There were a litany of insurance breakout sessions but I attended with one specific purpose and that was to listen to the lecture on how to manage disputed flood claims in the National Flood Insurance Program (NFIP). Kevin Miller, who is a brilliant independent claims professional, was the panel moderator. Miller (no relation to yours truly) was completely transparent and discussed for over an hour a step-by-step on how to file a claim, the federal government’s refusal to accept an assignment of benefits, and how a public adjuster fits into a claim (or not).
The NFIP has a myriad of publications on their website describing their processes, policy forms, and outreach programs. For example, this NFIP guideline for policyholders could serve as a model for property insurance companies to use to educate their own policyholders on what to expect at claim time. Florida’s CFO Jimmy Patronis often says that filing a claim is a “process” and as such, spelling out the process may prove helpful.
In addition, instructor Miller advised that he “has a conversation” with claimants by saying to them “you will not be getting all your ‘stuff’ back (after the disaster).” We learned at this session all about the NFIP policy exclusions and just how limited the NFIP form is. All participants agreed that there needs to be a continued effort in pushing for private flood insurance.
Last week, federal financial regulators came to agreement and issued a rule mandating banks and other lenders accept private flood insurance to satisfy coverage requirements. The rule, which becomes effective July 1, should make private flood insurance more available in flood zones, but it doesn’t tackle all the important issues for homeowners and buyers.
“It appears that regulators are attempting to adopt, by rule, a portion of what was contained in an earlier bill (Ross-Murphy),” says Trey Goldman, Florida Realtors® legislative counsel in the Office of Public Policy. “Under this rule, banks must recognize and accept private flood coverage. But the ‘continuous coverage’ language is just as important to homeowners, and the regulations really don’t address that. Without continuous coverage, policyholders who leave the NFIP and later come back could be subject to a full risk rate instead of their previous subsidized rate.”
Under the rule, lenders will have to accept private flood insurance policies if they offer coverage at least as comprehensive as NFIP. Lenders will also have an option to accept private flood insurance policies that don’t offer as much coverage as NFIP, which the insurance industry and others want.
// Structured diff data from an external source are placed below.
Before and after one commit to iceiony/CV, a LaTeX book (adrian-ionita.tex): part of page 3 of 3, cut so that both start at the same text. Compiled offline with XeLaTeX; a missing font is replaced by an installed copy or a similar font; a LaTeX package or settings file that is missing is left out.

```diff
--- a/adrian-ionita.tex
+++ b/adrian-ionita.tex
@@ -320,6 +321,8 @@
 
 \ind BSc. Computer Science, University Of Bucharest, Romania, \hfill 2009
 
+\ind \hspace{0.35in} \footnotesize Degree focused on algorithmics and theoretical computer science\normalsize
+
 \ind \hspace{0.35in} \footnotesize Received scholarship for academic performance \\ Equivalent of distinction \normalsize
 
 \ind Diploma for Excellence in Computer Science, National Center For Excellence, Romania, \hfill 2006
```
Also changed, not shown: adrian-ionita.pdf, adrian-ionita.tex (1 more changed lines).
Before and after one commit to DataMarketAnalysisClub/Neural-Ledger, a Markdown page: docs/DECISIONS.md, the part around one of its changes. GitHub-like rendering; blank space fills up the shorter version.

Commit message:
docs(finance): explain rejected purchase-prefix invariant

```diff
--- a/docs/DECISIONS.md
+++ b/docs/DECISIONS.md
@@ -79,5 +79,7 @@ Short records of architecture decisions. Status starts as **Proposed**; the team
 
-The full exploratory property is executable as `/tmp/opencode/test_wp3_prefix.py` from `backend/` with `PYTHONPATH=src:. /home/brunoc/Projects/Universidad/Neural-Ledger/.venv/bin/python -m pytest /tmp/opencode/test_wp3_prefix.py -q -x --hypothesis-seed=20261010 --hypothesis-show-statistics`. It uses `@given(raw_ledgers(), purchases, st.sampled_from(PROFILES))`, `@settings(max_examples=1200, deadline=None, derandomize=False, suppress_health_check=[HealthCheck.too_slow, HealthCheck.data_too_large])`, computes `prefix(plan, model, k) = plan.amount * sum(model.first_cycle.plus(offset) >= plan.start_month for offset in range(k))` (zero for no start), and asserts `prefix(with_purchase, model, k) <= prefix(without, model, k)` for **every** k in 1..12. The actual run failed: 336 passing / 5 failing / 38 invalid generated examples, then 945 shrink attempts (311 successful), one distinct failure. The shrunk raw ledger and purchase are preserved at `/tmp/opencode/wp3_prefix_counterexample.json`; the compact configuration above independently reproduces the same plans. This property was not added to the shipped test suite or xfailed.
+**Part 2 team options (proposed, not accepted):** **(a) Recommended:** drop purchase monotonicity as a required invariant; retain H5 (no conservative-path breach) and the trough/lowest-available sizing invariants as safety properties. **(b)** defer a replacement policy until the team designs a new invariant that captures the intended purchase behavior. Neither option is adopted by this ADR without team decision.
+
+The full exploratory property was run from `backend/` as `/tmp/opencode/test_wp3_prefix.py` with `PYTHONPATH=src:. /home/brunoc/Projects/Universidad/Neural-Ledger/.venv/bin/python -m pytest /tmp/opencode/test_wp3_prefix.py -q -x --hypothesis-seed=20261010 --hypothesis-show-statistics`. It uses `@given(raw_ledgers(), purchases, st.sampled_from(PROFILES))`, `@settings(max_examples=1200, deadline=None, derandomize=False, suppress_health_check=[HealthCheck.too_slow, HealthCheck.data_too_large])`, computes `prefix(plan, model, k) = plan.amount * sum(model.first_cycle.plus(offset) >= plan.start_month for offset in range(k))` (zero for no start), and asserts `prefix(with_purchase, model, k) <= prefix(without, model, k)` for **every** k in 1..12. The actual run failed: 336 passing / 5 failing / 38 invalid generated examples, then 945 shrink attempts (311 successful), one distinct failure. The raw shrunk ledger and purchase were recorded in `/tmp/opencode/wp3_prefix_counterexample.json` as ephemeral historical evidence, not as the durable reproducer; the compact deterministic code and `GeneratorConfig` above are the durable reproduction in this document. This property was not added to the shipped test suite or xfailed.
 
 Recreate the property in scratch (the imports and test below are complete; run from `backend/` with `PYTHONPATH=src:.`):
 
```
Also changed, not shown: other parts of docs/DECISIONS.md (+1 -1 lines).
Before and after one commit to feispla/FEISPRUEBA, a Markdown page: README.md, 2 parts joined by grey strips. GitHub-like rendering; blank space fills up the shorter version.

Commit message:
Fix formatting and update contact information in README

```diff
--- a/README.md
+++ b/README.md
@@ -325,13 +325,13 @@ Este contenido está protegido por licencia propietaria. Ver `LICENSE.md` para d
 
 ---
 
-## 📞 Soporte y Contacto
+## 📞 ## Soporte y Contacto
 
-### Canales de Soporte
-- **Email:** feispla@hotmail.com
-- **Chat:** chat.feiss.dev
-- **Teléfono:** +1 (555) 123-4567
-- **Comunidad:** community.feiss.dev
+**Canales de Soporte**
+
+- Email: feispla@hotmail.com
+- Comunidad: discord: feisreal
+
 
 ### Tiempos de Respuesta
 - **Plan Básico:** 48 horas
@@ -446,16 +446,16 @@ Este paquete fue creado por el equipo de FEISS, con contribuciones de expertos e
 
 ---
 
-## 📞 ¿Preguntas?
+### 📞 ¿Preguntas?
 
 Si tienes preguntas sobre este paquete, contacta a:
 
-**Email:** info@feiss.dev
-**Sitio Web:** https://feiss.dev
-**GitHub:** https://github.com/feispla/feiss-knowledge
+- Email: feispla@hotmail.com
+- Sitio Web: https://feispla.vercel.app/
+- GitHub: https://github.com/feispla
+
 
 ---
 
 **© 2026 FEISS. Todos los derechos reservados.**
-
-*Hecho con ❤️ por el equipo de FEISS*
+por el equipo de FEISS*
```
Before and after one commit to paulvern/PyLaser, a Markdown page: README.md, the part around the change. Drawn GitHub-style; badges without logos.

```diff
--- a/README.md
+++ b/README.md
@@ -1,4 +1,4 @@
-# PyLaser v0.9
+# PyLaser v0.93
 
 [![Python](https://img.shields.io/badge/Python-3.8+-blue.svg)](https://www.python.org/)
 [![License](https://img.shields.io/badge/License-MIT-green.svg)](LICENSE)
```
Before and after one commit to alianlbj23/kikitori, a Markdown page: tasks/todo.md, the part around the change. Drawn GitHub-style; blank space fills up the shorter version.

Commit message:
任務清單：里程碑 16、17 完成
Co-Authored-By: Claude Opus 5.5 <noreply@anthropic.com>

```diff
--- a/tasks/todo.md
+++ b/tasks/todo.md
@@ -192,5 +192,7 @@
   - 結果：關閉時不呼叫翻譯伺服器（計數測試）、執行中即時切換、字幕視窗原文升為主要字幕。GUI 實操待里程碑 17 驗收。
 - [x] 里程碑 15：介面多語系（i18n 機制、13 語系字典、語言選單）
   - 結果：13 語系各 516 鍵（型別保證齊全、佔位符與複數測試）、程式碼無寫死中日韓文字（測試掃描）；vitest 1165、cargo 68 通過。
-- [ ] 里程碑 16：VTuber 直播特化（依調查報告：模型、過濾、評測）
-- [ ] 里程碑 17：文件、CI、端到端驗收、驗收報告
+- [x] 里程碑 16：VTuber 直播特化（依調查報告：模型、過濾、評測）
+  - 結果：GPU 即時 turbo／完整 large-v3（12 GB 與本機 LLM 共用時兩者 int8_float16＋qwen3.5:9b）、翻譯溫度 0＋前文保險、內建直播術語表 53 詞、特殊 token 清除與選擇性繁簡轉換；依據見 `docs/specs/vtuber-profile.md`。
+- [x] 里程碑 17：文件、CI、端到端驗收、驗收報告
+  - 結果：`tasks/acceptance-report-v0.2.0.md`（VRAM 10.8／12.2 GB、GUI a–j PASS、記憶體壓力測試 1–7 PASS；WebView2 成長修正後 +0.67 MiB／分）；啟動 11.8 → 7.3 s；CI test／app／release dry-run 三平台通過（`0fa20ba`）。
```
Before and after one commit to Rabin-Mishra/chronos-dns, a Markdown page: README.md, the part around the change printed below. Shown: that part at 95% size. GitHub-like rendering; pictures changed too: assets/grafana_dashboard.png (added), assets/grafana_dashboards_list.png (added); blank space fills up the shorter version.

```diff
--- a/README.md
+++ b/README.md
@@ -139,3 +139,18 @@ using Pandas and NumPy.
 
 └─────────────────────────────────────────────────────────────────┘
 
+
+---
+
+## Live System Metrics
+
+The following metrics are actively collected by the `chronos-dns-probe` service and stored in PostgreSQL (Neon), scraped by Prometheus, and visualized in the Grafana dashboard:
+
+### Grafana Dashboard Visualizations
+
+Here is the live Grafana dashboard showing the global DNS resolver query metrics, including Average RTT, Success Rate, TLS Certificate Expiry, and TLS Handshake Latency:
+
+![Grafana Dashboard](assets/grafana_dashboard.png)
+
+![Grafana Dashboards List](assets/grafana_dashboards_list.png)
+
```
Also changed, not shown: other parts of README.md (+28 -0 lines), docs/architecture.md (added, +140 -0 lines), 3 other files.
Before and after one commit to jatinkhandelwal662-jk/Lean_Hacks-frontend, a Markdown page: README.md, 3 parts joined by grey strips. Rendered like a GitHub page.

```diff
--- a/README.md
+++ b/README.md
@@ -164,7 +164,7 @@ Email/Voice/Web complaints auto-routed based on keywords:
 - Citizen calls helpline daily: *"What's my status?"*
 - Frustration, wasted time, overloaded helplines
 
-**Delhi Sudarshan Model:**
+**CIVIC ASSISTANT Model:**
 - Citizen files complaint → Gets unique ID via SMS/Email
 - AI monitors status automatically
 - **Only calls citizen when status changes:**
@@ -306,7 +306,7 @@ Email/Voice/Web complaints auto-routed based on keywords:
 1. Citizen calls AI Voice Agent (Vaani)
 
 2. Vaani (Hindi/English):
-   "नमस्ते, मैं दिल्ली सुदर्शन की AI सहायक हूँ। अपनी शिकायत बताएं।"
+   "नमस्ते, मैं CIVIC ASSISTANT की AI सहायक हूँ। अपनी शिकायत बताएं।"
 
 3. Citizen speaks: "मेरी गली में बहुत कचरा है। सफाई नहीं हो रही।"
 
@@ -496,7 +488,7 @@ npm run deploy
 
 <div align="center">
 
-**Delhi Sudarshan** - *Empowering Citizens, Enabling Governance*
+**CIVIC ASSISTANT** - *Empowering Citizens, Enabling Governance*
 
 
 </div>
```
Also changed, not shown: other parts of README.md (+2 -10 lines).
So for now, all eyes are on Congress for the May 31 NFIP deadline. Next up is a wonderful assortment of newsy tidbits for you!